The User Datagram Protocol (UDP) is one of the core members of the Internet protocol suite. The protocol was designed by David P. Reed in 1980 and formally defined in RFC 768.
UDP uses a simple connectionless transmission model with a minimum of protocol mechanism. It has no handshaking dialogues, and thus exposes the user’s program to any unreliability of the underlying network protocol. There is no guarantee of delivery, ordering, or duplicate protection. UDP provides checksums for data integrity, and port numbers for addressing different functions at the source and destination of the datagram.
With UDP, computer applications can send messages, in this case referred to as datagrams, to other hosts on an Internet Protocol (IP) network without prior communications to set up special transmission channels or data paths.

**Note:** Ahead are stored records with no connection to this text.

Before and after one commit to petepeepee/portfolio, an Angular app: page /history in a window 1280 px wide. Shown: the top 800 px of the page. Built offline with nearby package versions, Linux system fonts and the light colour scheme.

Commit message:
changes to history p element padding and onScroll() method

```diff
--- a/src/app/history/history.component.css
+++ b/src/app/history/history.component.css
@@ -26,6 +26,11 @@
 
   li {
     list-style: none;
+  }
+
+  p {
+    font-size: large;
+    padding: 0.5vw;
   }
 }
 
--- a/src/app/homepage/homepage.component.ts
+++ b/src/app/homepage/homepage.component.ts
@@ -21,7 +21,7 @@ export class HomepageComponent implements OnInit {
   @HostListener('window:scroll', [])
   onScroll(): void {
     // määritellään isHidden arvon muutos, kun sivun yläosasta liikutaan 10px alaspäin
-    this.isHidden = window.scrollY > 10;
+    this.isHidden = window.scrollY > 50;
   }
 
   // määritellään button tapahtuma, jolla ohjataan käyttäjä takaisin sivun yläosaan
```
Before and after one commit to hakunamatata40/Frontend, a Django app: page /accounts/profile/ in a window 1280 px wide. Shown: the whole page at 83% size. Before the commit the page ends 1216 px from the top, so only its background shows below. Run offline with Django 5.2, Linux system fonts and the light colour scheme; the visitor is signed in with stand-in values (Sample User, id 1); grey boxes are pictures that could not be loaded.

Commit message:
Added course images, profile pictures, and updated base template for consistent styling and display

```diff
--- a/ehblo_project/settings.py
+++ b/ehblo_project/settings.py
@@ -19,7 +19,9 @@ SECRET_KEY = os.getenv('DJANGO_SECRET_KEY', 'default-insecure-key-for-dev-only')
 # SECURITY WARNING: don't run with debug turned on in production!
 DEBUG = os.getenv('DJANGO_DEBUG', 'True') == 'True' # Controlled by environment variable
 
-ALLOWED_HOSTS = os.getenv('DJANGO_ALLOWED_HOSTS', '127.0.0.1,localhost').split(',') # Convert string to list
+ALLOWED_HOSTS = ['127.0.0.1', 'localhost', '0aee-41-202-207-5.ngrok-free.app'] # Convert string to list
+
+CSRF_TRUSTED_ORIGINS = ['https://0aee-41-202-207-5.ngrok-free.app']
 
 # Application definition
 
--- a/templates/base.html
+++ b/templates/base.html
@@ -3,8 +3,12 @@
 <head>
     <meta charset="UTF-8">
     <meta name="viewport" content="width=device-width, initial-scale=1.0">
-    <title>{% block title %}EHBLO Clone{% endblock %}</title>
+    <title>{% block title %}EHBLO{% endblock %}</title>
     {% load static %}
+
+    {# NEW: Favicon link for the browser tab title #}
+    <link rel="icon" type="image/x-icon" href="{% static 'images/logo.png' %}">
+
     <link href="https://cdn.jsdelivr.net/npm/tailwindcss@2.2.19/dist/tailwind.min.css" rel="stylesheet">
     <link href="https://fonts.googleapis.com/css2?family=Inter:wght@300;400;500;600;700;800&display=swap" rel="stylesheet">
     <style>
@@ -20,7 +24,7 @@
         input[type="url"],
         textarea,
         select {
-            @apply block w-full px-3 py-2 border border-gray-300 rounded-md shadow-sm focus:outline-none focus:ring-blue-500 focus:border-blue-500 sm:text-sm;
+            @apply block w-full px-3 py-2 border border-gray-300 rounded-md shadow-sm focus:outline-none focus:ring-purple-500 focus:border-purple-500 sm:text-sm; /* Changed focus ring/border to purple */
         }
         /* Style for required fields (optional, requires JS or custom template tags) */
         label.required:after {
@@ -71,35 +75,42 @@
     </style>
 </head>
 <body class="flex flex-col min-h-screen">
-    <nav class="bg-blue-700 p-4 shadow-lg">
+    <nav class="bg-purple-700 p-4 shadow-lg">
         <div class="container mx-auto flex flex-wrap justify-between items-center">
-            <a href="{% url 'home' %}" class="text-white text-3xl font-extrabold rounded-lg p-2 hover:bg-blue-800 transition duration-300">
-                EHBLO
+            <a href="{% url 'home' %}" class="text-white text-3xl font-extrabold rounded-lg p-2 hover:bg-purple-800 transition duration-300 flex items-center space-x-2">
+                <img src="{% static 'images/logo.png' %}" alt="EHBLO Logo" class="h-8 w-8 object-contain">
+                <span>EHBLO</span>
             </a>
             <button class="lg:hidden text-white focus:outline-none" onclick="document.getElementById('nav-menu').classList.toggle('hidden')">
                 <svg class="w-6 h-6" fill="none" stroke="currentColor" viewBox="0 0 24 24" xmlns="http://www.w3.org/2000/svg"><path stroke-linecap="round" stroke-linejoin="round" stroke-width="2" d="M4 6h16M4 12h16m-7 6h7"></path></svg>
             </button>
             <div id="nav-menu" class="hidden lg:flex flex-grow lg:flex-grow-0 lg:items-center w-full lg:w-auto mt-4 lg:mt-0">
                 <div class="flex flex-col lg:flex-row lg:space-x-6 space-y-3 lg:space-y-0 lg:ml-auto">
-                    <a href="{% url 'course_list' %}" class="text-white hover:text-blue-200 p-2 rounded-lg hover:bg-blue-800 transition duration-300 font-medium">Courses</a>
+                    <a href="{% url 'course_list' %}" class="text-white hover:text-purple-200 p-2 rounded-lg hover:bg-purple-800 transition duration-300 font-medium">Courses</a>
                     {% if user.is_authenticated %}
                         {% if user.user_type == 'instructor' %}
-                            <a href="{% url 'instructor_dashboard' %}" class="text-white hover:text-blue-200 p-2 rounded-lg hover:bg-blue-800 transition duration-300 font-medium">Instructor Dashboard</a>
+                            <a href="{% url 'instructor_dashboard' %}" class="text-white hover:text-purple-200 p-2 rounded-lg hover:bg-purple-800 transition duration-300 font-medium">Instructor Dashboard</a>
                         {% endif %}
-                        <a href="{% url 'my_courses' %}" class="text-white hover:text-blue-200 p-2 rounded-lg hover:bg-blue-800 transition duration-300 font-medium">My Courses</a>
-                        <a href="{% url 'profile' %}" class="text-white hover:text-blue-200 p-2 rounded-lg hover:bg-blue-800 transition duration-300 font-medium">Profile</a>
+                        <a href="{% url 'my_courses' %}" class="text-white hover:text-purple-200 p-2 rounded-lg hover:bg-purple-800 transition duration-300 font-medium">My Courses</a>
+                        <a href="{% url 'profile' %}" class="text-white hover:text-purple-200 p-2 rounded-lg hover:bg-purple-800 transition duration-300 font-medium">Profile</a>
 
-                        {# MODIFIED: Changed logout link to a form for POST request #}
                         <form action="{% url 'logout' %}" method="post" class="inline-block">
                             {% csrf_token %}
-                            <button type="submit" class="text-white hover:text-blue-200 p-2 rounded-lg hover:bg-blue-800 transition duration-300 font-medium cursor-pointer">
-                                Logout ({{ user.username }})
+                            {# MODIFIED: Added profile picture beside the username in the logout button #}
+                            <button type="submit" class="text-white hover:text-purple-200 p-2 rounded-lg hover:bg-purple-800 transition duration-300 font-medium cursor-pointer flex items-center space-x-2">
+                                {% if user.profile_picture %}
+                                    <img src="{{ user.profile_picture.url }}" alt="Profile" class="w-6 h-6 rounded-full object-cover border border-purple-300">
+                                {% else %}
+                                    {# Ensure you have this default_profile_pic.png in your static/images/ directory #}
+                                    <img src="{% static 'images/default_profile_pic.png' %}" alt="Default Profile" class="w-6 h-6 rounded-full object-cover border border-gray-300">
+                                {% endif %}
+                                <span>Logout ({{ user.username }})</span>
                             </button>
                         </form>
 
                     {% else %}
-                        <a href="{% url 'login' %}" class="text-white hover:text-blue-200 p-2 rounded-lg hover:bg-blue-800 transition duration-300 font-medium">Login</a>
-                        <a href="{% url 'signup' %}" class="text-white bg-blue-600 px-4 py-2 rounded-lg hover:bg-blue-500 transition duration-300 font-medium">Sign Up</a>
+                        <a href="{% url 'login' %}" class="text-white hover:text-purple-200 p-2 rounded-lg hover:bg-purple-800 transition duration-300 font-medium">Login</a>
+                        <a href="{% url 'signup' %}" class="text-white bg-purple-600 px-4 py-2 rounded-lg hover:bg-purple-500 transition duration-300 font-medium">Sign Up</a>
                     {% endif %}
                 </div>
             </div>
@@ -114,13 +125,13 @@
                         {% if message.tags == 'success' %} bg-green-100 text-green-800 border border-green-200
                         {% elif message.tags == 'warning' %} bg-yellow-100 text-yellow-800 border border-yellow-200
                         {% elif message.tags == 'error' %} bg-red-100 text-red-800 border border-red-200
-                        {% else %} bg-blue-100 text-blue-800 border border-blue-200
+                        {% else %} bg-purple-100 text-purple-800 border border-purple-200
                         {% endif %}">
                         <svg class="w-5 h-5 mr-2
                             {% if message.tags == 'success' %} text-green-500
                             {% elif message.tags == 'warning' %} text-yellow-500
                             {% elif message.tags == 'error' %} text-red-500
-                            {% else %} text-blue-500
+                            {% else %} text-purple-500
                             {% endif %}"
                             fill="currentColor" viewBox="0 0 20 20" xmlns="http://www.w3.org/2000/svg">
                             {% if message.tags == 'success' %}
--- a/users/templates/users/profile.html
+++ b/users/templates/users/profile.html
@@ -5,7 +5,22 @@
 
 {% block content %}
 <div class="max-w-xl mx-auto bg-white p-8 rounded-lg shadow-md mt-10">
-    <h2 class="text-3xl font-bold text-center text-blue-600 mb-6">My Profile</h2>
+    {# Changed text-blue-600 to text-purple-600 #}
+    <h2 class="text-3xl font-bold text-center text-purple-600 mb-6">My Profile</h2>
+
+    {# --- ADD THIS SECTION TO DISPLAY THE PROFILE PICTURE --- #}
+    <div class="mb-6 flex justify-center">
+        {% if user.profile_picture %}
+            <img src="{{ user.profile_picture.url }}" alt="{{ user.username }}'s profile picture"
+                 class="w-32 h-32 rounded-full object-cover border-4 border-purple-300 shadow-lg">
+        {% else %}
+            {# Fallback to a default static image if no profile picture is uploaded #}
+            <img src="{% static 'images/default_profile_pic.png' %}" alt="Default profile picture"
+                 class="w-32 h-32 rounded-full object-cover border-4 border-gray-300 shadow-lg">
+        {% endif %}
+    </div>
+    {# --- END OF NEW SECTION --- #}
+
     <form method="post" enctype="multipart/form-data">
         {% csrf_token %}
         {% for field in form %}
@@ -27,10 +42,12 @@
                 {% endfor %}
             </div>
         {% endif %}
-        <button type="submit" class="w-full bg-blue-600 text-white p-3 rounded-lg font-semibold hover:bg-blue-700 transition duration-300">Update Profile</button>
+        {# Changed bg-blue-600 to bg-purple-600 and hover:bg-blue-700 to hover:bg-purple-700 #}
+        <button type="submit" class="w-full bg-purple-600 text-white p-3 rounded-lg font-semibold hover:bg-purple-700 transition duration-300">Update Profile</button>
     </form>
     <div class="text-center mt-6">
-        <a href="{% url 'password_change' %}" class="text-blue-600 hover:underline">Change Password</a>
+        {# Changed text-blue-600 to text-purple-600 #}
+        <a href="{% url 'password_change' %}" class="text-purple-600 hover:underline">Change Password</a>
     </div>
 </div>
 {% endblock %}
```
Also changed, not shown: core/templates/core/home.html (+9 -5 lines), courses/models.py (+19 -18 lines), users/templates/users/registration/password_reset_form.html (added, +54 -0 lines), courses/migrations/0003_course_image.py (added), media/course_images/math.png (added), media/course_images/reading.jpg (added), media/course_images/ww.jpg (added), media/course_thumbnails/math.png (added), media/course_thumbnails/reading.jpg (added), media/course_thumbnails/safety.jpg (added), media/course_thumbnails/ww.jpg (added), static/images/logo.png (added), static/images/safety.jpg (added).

UDP is suitable for purposes where error checking and correction is either not necessary or is performed in the application, avoiding the overhead of such processing at the network interface level. Time-sensitive applications often use UDP because dropping packets is preferable to waiting for delayed packets, which may not be an option in a real-time system. If error correction facilities are needed at the network interface level, an application may use the Transmission Control Protocol (TCP) or Stream Control Transmission Protocol (SCTP) which are designed for this purpose.